PROMPT: Give the entries back exactly, dropping each image.

======== DATA SHOWN

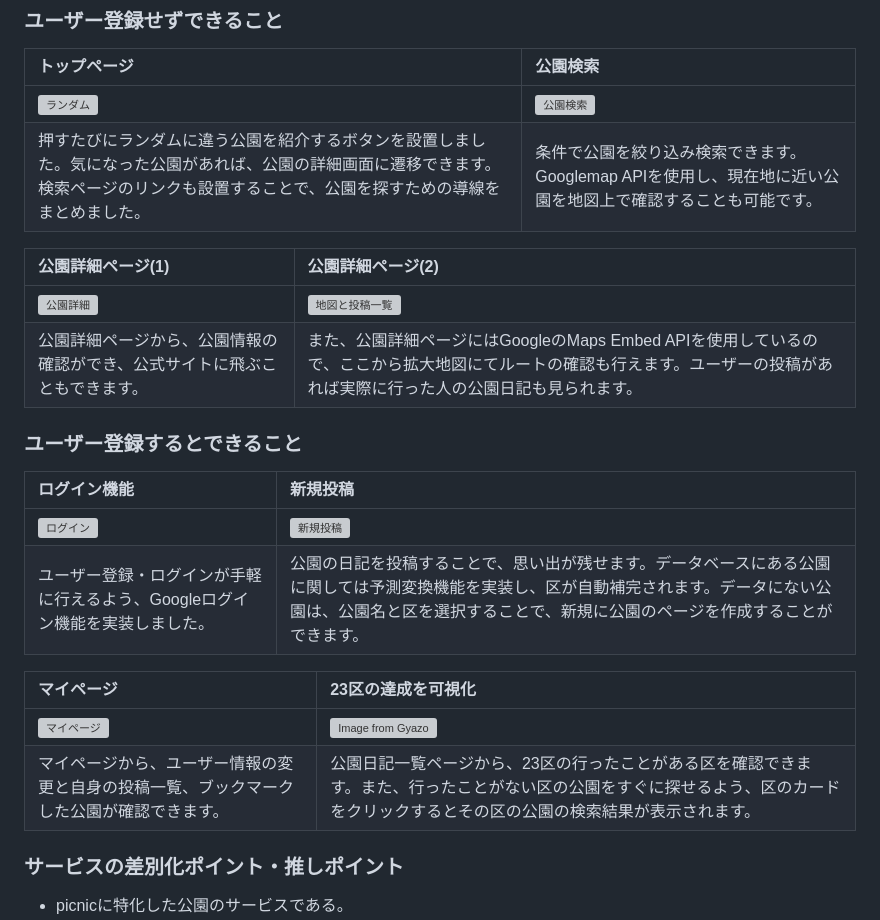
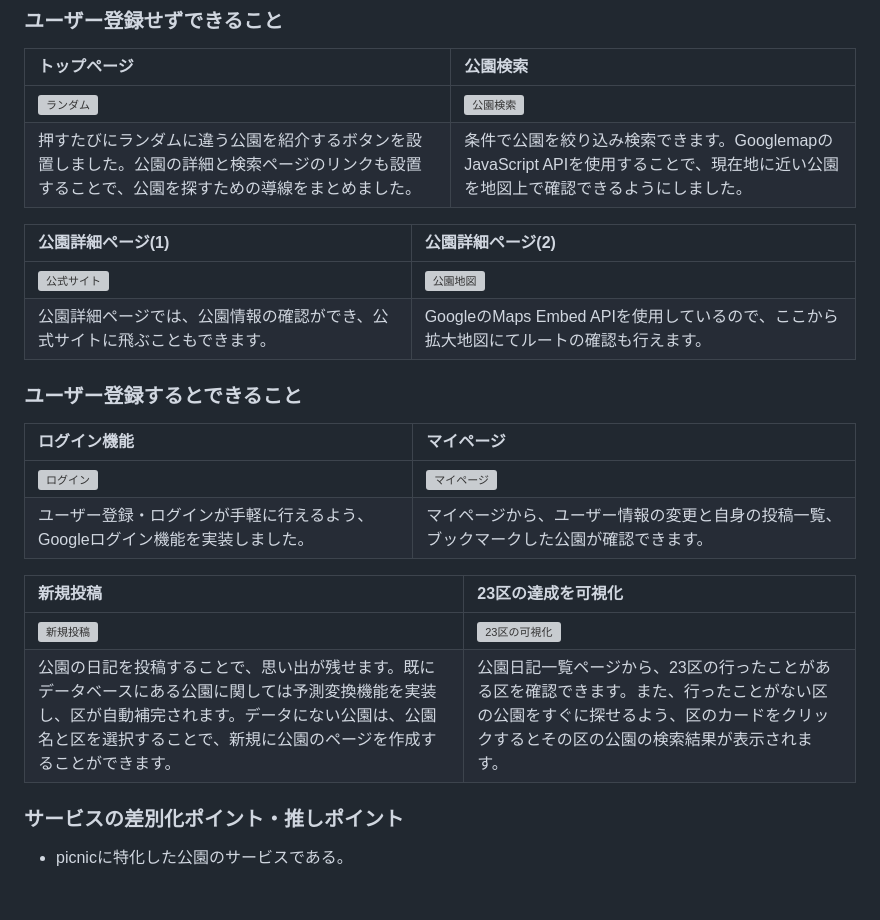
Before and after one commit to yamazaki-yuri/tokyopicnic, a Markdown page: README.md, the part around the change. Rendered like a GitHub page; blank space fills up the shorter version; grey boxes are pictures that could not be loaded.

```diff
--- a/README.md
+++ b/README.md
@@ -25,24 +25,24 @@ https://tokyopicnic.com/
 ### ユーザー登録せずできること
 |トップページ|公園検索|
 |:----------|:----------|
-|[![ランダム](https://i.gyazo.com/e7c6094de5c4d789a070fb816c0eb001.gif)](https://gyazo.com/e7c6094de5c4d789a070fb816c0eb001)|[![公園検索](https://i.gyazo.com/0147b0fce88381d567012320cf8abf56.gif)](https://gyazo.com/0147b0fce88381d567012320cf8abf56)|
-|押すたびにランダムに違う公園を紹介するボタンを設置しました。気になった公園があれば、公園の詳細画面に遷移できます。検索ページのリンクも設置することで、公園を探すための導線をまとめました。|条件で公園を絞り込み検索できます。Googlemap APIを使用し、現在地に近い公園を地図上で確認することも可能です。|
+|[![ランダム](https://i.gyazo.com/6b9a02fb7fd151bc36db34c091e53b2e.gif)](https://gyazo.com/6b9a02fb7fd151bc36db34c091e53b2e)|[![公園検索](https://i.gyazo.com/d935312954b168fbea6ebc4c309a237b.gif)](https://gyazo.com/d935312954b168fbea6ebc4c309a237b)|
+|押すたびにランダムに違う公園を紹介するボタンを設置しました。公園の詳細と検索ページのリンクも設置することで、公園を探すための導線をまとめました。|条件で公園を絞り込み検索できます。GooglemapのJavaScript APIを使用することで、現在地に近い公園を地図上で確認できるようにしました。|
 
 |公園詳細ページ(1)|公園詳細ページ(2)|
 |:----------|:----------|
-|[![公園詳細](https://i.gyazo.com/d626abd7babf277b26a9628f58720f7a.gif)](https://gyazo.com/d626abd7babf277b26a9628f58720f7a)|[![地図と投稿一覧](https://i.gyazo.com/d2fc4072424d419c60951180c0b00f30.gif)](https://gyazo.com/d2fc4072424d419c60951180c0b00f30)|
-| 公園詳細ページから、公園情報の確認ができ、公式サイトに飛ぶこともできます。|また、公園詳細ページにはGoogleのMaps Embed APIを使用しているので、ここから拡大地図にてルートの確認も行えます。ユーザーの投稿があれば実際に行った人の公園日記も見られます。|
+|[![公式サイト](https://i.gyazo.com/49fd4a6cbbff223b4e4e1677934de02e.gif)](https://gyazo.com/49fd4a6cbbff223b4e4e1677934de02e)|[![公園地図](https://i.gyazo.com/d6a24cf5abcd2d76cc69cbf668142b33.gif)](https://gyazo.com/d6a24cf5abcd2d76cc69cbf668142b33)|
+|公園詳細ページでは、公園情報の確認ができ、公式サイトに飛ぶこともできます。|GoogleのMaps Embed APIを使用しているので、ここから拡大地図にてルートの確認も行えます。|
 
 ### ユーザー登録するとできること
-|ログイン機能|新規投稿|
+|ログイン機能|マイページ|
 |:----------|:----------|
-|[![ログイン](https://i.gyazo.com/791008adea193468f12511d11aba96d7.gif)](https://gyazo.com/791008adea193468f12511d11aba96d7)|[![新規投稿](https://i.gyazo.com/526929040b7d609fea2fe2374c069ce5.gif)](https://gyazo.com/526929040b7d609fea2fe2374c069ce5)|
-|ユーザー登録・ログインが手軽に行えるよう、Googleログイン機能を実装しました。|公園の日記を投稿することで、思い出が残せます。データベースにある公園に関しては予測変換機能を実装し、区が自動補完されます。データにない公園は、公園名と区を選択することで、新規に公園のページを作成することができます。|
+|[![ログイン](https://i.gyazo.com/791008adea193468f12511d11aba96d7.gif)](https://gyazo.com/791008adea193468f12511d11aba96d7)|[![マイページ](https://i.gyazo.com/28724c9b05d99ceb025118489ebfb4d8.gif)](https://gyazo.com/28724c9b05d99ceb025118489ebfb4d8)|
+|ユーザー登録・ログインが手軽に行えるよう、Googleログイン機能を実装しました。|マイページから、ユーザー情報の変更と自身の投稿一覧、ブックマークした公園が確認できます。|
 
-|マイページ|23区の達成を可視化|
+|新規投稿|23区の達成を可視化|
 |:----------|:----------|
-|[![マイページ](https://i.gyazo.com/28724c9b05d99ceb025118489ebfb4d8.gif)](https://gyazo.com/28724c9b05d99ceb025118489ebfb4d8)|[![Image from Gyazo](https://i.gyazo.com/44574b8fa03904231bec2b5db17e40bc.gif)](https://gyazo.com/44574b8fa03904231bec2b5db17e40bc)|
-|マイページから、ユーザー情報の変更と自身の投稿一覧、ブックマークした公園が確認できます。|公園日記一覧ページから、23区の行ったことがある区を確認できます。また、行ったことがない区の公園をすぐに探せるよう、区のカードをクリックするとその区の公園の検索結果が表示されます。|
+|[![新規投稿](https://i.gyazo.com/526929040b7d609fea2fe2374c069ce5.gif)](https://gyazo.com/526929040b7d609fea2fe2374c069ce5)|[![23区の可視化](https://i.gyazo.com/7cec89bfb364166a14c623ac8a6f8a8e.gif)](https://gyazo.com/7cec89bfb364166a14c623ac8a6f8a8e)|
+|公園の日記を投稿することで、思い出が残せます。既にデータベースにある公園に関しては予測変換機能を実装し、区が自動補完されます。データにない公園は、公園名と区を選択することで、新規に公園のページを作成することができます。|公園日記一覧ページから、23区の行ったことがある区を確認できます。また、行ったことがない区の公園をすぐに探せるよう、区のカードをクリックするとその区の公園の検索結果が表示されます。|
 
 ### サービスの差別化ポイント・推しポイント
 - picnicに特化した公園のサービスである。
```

================

ANSWER:
Before and after one commit to yamazaki-yuri/tokyopicnic, a Markdown page: README.md, the part around the change. Rendered like a GitHub page; blank space fills up the shorter version; grey boxes are pictures that could not be loaded.

```diff
--- a/README.md
+++ b/README.md
@@ -25,24 +25,24 @@ https://tokyopicnic.com/
 ### ユーザー登録せずできること
 |トップページ|公園検索|
 |:----------|:----------|
-|[![ランダム](https://i.gyazo.com/e7c6094de5c4d789a070fb816c0eb001.gif)](https://gyazo.com/e7c6094de5c4d789a070fb816c0eb001)|[![公園検索](https://i.gyazo.com/0147b0fce88381d567012320cf8abf56.gif)](https://gyazo.com/0147b0fce88381d567012320cf8abf56)|
-|押すたびにランダムに違う公園を紹介するボタンを設置しました。気になった公園があれば、公園の詳細画面に遷移できます。検索ページのリンクも設置することで、公園を探すための導線をまとめました。|条件で公園を絞り込み検索できます。Googlemap APIを使用し、現在地に近い公園を地図上で確認することも可能です。|
+|[![ランダム](https://i.gyazo.com/6b9a02fb7fd151bc36db34c091e53b2e.gif)](https://gyazo.com/6b9a02fb7fd151bc36db34c091e53b2e)|[![公園検索](https://i.gyazo.com/d935312954b168fbea6ebc4c309a237b.gif)](https://gyazo.com/d935312954b168fbea6ebc4c309a237b)|
+|押すたびにランダムに違う公園を紹介するボタンを設置しました。公園の詳細と検索ページのリンクも設置することで、公園を探すための導線をまとめました。|条件で公園を絞り込み検索できます。GooglemapのJavaScript APIを使用することで、現在地に近い公園を地図上で確認できるようにしました。|
 
 |公園詳細ページ(1)|公園詳細ページ(2)|
 |:----------|:----------|
-|[![公園詳細](https://i.gyazo.com/d626abd7babf277b26a9628f58720f7a.gif)](https://gyazo.com/d626abd7babf277b26a9628f58720f7a)|[![地図と投稿一覧](https://i.gyazo.com/d2fc4072424d419c60951180c0b00f30.gif)](https://gyazo.com/d2fc4072424d419c60951180c0b00f30)|
-| 公園詳細ページから、公園情報の確認ができ、公式サイトに飛ぶこともできます。|また、公園詳細ページにはGoogleのMaps Embed APIを使用しているので、ここから拡大地図にてルートの確認も行えます。ユーザーの投稿があれば実際に行った人の公園日記も見られます。|
+|[![公式サイト](https://i.gyazo.com/49fd4a6cbbff223b4e4e1677934de02e.gif)](https://gyazo.com/49fd4a6cbbff223b4e4e1677934de02e)|[![公園地図](https://i.gyazo.com/d6a24cf5abcd2d76cc69cbf668142b33.gif)](https://gyazo.com/d6a24cf5abcd2d76cc69cbf668142b33)|
+|公園詳細ページでは、公園情報の確認ができ、公式サイトに飛ぶこともできます。|GoogleのMaps Embed APIを使用しているので、ここから拡大地図にてルートの確認も行えます。|
 
 ### ユーザー登録するとできること
-|ログイン機能|新規投稿|
+|ログイン機能|マイページ|
 |:----------|:----------|
-|[![ログイン](https://i.gyazo.com/791008adea193468f12511d11aba96d7.gif)](https://gyazo.com/791008adea193468f12511d11aba96d7)|[![新規投稿](https://i.gyazo.com/526929040b7d609fea2fe2374c069ce5.gif)](https://gyazo.com/526929040b7d609fea2fe2374c069ce5)|
-|ユーザー登録・ログインが手軽に行えるよう、Googleログイン機能を実装しました。|公園の日記を投稿することで、思い出が残せます。データベースにある公園に関しては予測変換機能を実装し、区が自動補完されます。データにない公園は、公園名と区を選択することで、新規に公園のページを作成することができます。|
+|[![ログイン](https://i.gyazo.com/791008adea193468f12511d11aba96d7.gif)](https://gyazo.com/791008adea193468f12511d11aba96d7)|[![マイページ](https://i.gyazo.com/28724c9b05d99ceb025118489ebfb4d8.gif)](https://gyazo.com/28724c9b05d99ceb025118489ebfb4d8)|
+|ユーザー登録・ログインが手軽に行えるよう、Googleログイン機能を実装しました。|マイページから、ユーザー情報の変更と自身の投稿一覧、ブックマークした公園が確認できます。|
 
-|マイページ|23区の達成を可視化|
+|新規投稿|23区の達成を可視化|
 |:----------|:----------|
-|[![マイページ](https://i.gyazo.com/28724c9b05d99ceb025118489ebfb4d8.gif)](https://gyazo.com/28724c9b05d99ceb025118489ebfb4d8)|[![Image from Gyazo](https://i.gyazo.com/44574b8fa03904231bec2b5db17e40bc.gif)](https://gyazo.com/44574b8fa03904231bec2b5db17e40bc)|
-|マイページから、ユーザー情報の変更と自身の投稿一覧、ブックマークした公園が確認できます。|公園日記一覧ページから、23区の行ったことがある区を確認できます。また、行ったことがない区の公園をすぐに探せるよう、区のカードをクリックするとその区の公園の検索結果が表示されます。|
+|[![新規投稿](https://i.gyazo.com/526929040b7d609fea2fe2374c069ce5.gif)](https://gyazo.com/526929040b7d609fea2fe2374c069ce5)|[![23区の可視化](https://i.gyazo.com/7cec89bfb364166a14c623ac8a6f8a8e.gif)](https://gyazo.com/7cec89bfb364166a14c623ac8a6f8a8e)|
+|公園の日記を投稿することで、思い出が残せます。既にデータベースにある公園に関しては予測変換機能を実装し、区が自動補完されます。データにない公園は、公園名と区を選択することで、新規に公園のページを作成することができます。|公園日記一覧ページから、23区の行ったことがある区を確認できます。また、行ったことがない区の公園をすぐに探せるよう、区のカードをクリックするとその区の公園の検索結果が表示されます。|
 
 ### サービスの差別化ポイント・推しポイント
 - picnicに特化した公園のサービスである。
```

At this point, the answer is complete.